● **EXERCISE REQUIREMENTS**
The answer must be every line of the records below that holds the word "compare".

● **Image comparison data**
----------
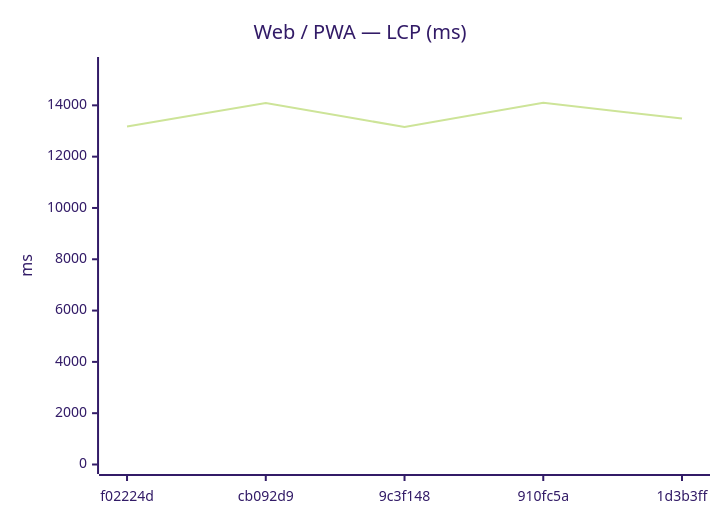
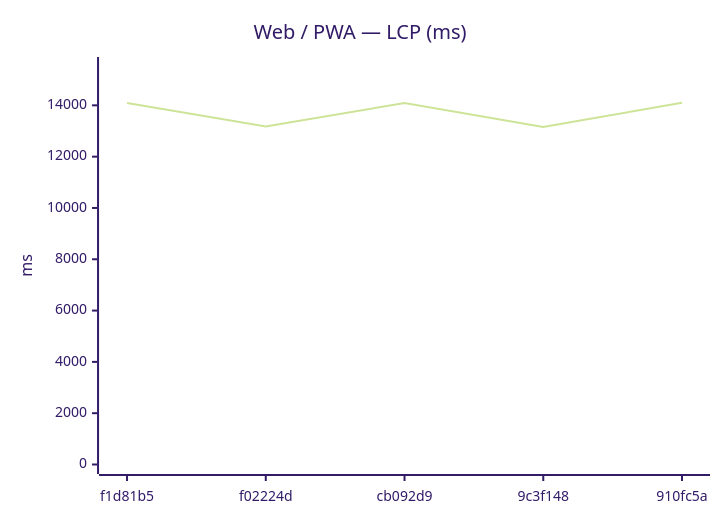
One commit to Metaheurist/Rianell changed the seventh of 18 diagrams in benchmarks/compare.md. Above: the diagram before and after it, drawn with Mermaid (forest theme). The commit also changed other lines of this file and 11 other files, not shown here.

````diff
--- a/benchmarks/compare.md
+++ b/benchmarks/compare.md
@@ -117,7 +117,7 @@
 ```mermaid
 xychart-beta
     title "Web / PWA — LCP (ms)"
-    x-axis ["f02224d", "cb092d9", "9c3f148", "910fc5a", "1d3b3ff"]
+    x-axis ["f1d81b5", "f02224d", "cb092d9", "9c3f148", "910fc5a"]
     y-axis "ms" 0 --> 15514
-    line [13178, 14089, 13157, 14103, 13484]
+    line [14091, 13178, 14089, 13157, 14103]
 ```
````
----------
● **WRITTEN RESPONSE**
One commit to Metaheurist/Rianell changed the seventh of 18 diagrams in benchmarks/compare.md. Above: the diagram before and after it, drawn with Mermaid (forest theme). The commit also changed other lines of this file and 11 other files, not shown here.
--- a/benchmarks/compare.md
+++ b/benchmarks/compare.md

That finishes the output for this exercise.